By ten months, most babies are either crawling or nearly there. Some can also ‘cruise’ around the furniture and pull themselves up to a standing position if furniture is the right height. Your baby may want to stick very close to your lap. She may still be a bit clingy at this stage if somewhere strange or with new people.
Your baby may also be getting more independent and able to make her feelings felt – for example, she may refuse to cooperate by stiffening her body as you try to dress her. She will also begin to use lots more gestures, including clapping and waving.
Experts believe introducing your baby to a wide range of foods early on can help her to enjoy a variety of tastes and textures – and make her less likely to be a picky eater later on in life! It might also help her to make healthier eating choices.
From now on, your baby will gradually start fitting in with your family eating patterns – eating breakfast, lunch, tea and maybe a couple of snacks in between.
If your baby is eating less than usual, this is fine as long as she is happy and healthy and continues to grow. It’s normal for your baby’s appetite to change from day to day.

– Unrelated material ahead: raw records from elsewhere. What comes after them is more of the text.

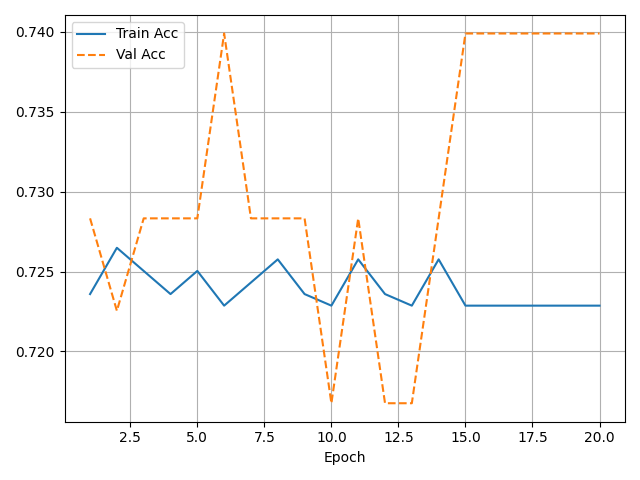
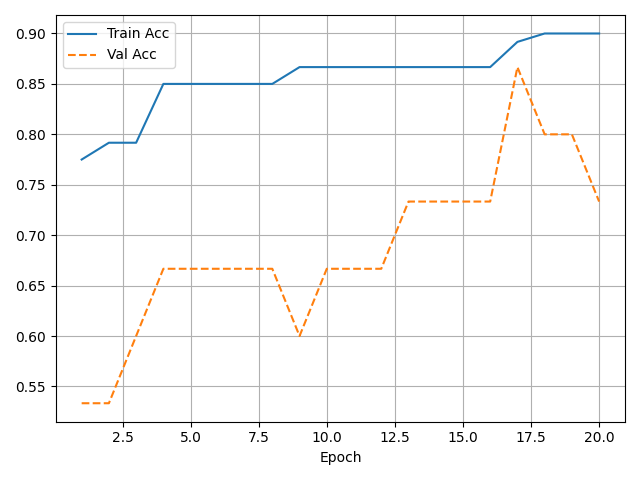
first commit

diff --git a/test.py b/test.py
@@ -210,7 +210,7 @@ def main(args):
     X_train, X_temp, Y_train, Y_temp = train_test_split(X, Y, test_size=0.3, random_state=42)
     X_val, X_test, Y_val, Y_test = train_test_split(X_temp, Y_temp, test_size=0.5, random_state=42)
 
-    X_train, X_val, X_test, Y_train, Y_val, Y_test = load_data("car")
+    X_train, X_val, X_test, Y_train, Y_val, Y_test = load_data("iris")
     print("Dimensions:", X_train.shape, Y_train.shape)
 
     num_classes = len(np.unique(np.concatenate([Y_train, Y_val, Y_test])))
@@ -241,9 +241,10 @@ def main(args):
 
     theta, thresholds, mu_b, history = model.train(X_train, Y_train, X_val=X_val, Y_val=Y_val, save_every=args.save_every, ckpt_path=args.ckpt)
 
-    model.save_checkpoint(args.ckpt.rstrip('.pt')+'_final.pt', extras={'final': True})
+    if args.ckpt is not None:
+        model.save_checkpoint(args.ckpt.rstrip('.pt')+'_final.pt', extras={'final': True})
     plot_history(history, 'train_val_loss.png', 'train_val_accuracy.png')
-    print("\\nTraining complete.")
+    print("\nTraining complete.")
     if theta is not None:
         print("Final quantum parameters (theta):", theta)
     else:
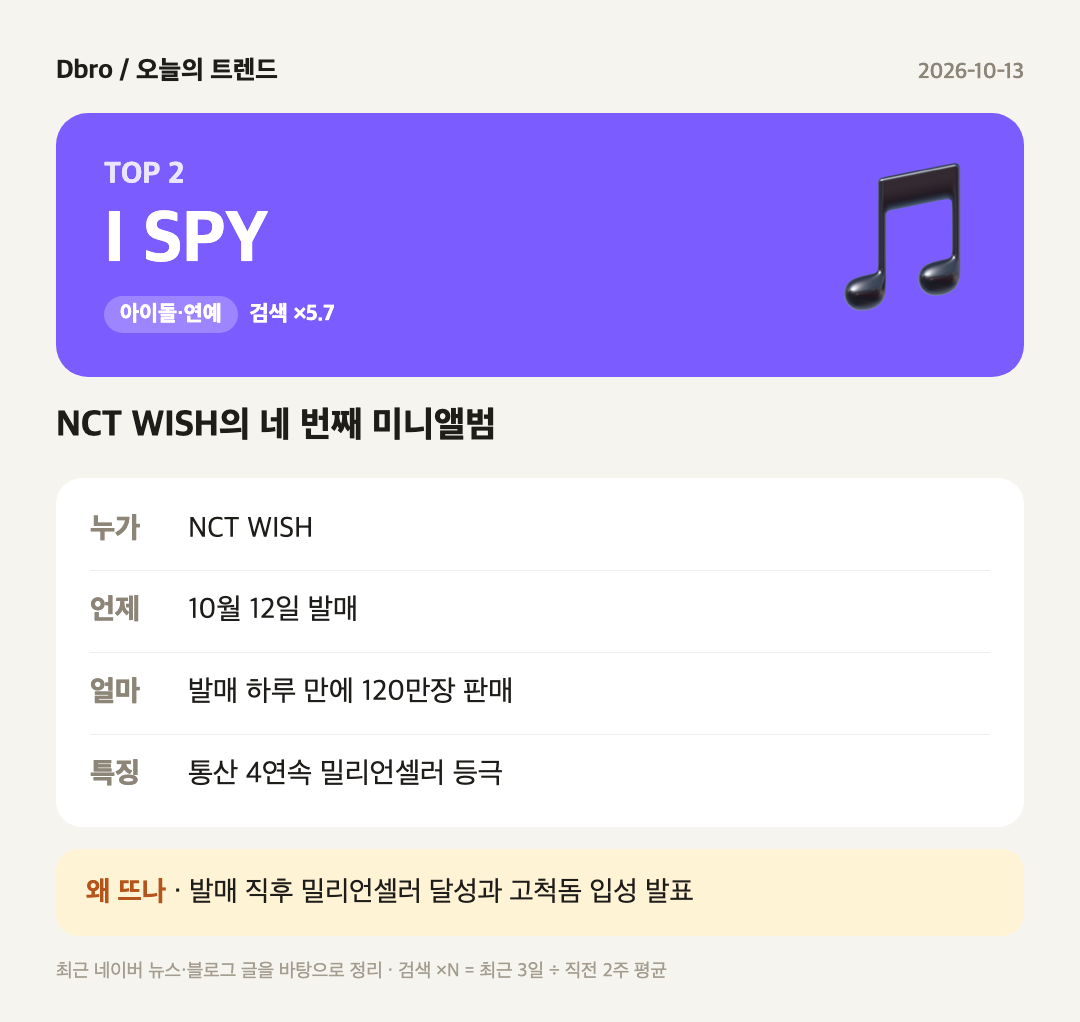
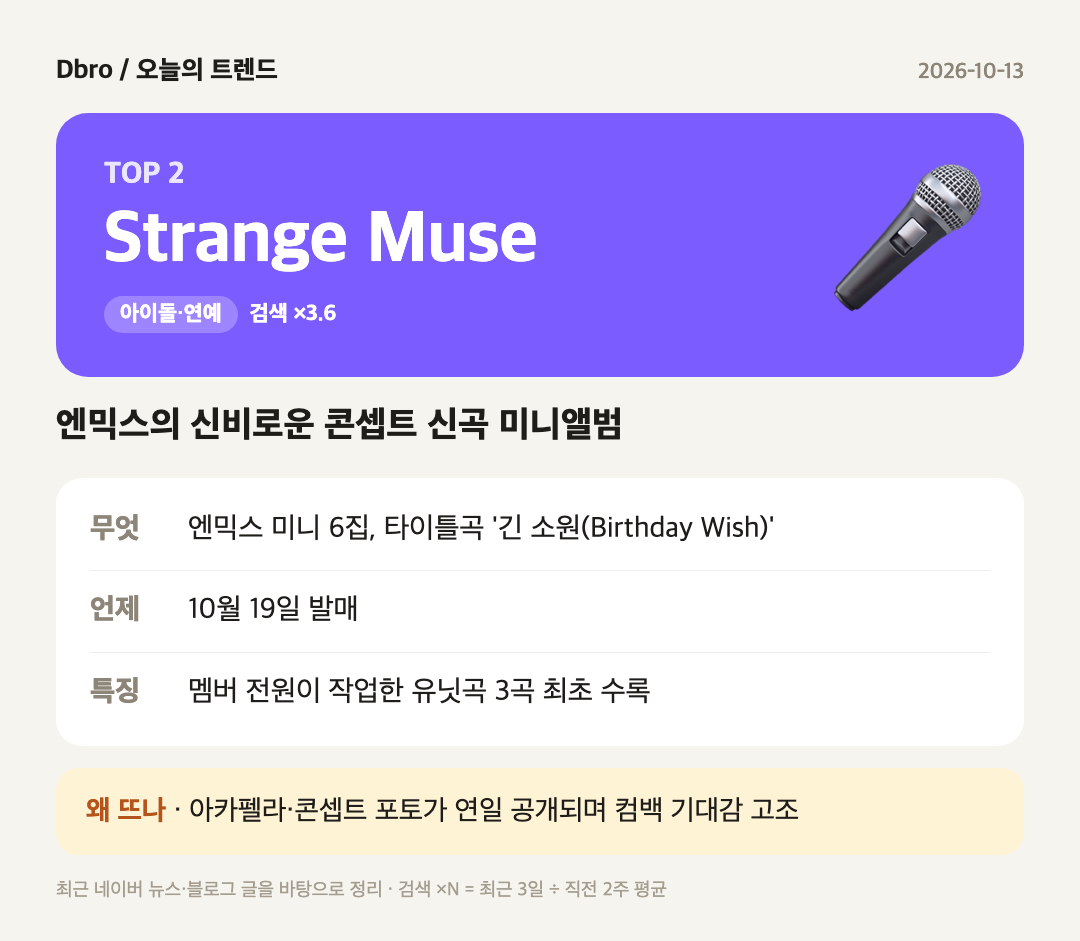
트렌드: TOP 3 는 신규 키워드만(30일 내 소개분 제외), 계속 뜨는 건 '여전히 화제' 한 줄, 사진 생성 1회 재시도. 10/13 트렌드 교체

diff --git a/_posts/2026-10-13-trend.md b/_posts/2026-10-13-trend.md
@@ -1,58 +1,61 @@
 ---
 layout: post
-title: "[트렌드] 오늘 뜨는 것: 쿠가세 · I SPY · 한정선 피스타치오 찹쌀떡"
+title: "[트렌드] 오늘 뜨는 것: 발마칸 롱코트 · Strange Muse · 안원잘부"
 date: 2026-10-13 12:30:00 +0900
 categories: [trend]
-tags: ["트렌드", "소비·생활", "아이돌·연예", "푸드", "쿠가세", "I SPY", "한정선 피스타치오 찹쌀떡"]
-description: "쿠가세: 쿠팡이 연 2회 여는 가전·디지털 할인 행사 / I SPY: NCT WISH의 네 번째 미니앨범 / 한정선 피스타치오 찹쌀떡: GS25가 내놓은 한정선 찹쌀떡 2탄 신제품"
-scores: {"쿠가세": 7.04, "I SPY": 5.7, "한정선 피스타치오 찹쌀떡": 1.69}
-picks: [["쿠가세", "소비·생활"], ["I SPY", "아이돌·연예"], ["한정선 피스타치오 찹쌀떡", "푸드"]]
+tags: ["트렌드", "패션", "아이돌·연예", "밈·유행어", "발마칸 롱코트", "Strange Muse", "안원잘부"]
+description: "발마칸 롱코트: 어깨선이 자연스럽게 떨어지는 핸드메이드 겨울 코트 / Strange Muse: 엔믹스의 신비로운 콘셉트 신곡 미니앨범 / 안원잘부: 리센느 멤버 원이의 개인 유튜브 채널 줄임말"
+scores: {"발마칸 롱코트": 99.0, "Strange Muse": 3.58, "안원잘부": 2.26}
+picks: [["발마칸 롱코트", "패션"], ["Strange Muse", "아이돌·연예"], ["안원잘부", "밈·유행어"]]
 ---
 ![2026-10-13 오늘의 트렌드 TOP 3]({{ '/assets/cards/2026-10-13_trend.png' | relative_url }})
 
-## 1. 🛒 쿠가세
+## 1. 🧥 발마칸 롱코트
 
-*소비·생활 · 검색 ×7.0*
+*패션 · 새로 등장*
 
-**쿠팡이 연 2회 여는 가전·디지털 할인 행사**
+**어깨선이 자연스럽게 떨어지는 핸드메이드 겨울 코트**
 
-- **언제** 10월 12일~25일 진행
-- **특징** 삼성·LG·애플 등 300여개 브랜드 참여
-- **특징** 매일 오후 2시 한정 수량 특가 판매
-- **얼마** 특가 상품 400여개 구성
+- **무엇** 트리밍버드 '트라움 발마칸 롱코트'가 대표 상품
+- **얼마** 40만원대
+- **특징** 출시 1분 만에 품절되는 인기 상품
 
-> 왜 뜨나: 하반기 할인 시작과 매일 오픈런 특가로 화제
+> 왜 뜨나: 셀럽들 사복 룩으로 소개되며 다시 주목받는 중
 
-![쿠가세 설명 카드]({{ '/assets/cards/2026-10-13_trend_1.png' | relative_url }})
+![발마칸 롱코트 설명 카드]({{ '/assets/cards/2026-10-13_trend_1.png' | relative_url }})
 
-## 2. 🎵 I SPY
+## 2. 🎤 Strange Muse
 
-*아이돌·연예 · 검색 ×5.7*
+*아이돌·연예 · 검색 ×3.6*
 
-**NCT WISH의 네 번째 미니앨범**
+**엔믹스의 신비로운 콘셉트 신곡 미니앨범**
 
-- **누가** NCT WISH
-- **언제** 10월 12일 발매
-- **얼마** 발매 하루 만에 120만장 판매
-- **특징** 통산 4연속 밀리언셀러 등극
+- **무엇** 엔믹스 미니 6집, 타이틀곡 '긴 소원(Birthday Wish)'
+- **언제** 10월 19일 발매
+- **특징** 멤버 전원이 작업한 유닛곡 3곡 최초 수록
 
-> 왜 뜨나: 발매 직후 밀리언셀러 달성과 고척돔 입성 발표
+> 왜 뜨나: 아카펠라·콘셉트 포토가 연일 공개되며 컴백 기대감 고조
 
-![I SPY 설명 카드]({{ '/assets/cards/2026-10-13_trend_2.png' | relative_url }})
+![Strange Muse 설명 카드]({{ '/assets/cards/2026-10-13_trend_2.png' | relative_url }})
 
-## 3. 🍡 한정선 피스타치오 찹쌀떡
+## 3. 📹 안원잘부
 
-*푸드 · 검색 ×1.7*
+*밈·유행어 · 검색 ×2.3*
 
-**GS25가 내놓은 한정선 찹쌀떡 2탄 신제품**
+**리센느 멤버 원이의 개인 유튜브 채널 줄임말**
 
-- **누가** GS25·로로멜로·한정선 협업
-- **얼마** 가격 3900원
-- **언제** 10월 15일부터 전국 매장 판매
-- **특징** 전작 요거트 찹쌀떡 70만개 판매 후속작
+- **무엇** '안녕하세요원이입니다잘부탁드립니다'의 줄임말
+- **특징** '거제 야호' 등 유행어를 탄생시킨 예능형 콘텐츠
 
-> 왜 뜨나: 전작 품절 대란에 이어 사전예약 오픈런으로 화제
+> 왜 뜨나: 24시간 편집분 복구 불가 공지에 팬들이 유쾌하게 반응하며 화제
 
-![한정선 피스타치오 찹쌀떡 설명 카드]({{ '/assets/cards/2026-10-13_trend_3.png' | relative_url }})
+![안원잘부 설명 카드]({{ '/assets/cards/2026-10-13_trend_3.png' | relative_url }})
+
+## 🔥 여전히 화제
+
+이미 소개했지만 오늘도 검색이 크게 늘어난 키워드입니다.
+
+- **🛒 쿠가세** (소비·생활, 검색 ×7.0) — 쿠팡이 1년에 2번 여는 가전·디지털 할인 행사. 특가 상품을 400여개로 늘리고 매일 오후 2시 한정판매 코너를 새로 열었다
+- **🔍 I SPY** (아이돌·연예, 검색 ×5.7) — NCT WISH의 네 번째 미니앨범 타이틀곡. 발매 하루 만에 4연속 밀리언셀러를 달성하고 내년 고척돔 공연도 확정됐다
 
 ※ 네이버 검색어 트렌드(상대값, 어제까지)와 최근 뉴스·블로그 글을 바탕으로 정리했습니다.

At 9-10 months your baby may be able to...
- turn and stretch to grasp a toy without toppling over
- use her finger to point at small objects – babies also love poking their fingers into holes so make sure your electric sockets are covered
- babble with recognisable sounds such as ‘mama’ and ‘dada’ and imitate noises that you make
- understand some phrases such as ‘no’, ‘bye bye’ and ‘dinner’, especially when they are part of a familiar routine. For example, she’ll understand ‘bath time’ when she’s in the bath
- clap and wave – the beginnings of nonverbal communication
- copy noises such as blowing raspberries and making kissing sounds
- copy you to make the same thing happen – for example, show her how to ring a bell and she’ll shake it to make the same noise
- understand that things are still there even if she can’t see them – she can watch while you hide a toy under a cloth and find it again by removing the cloth.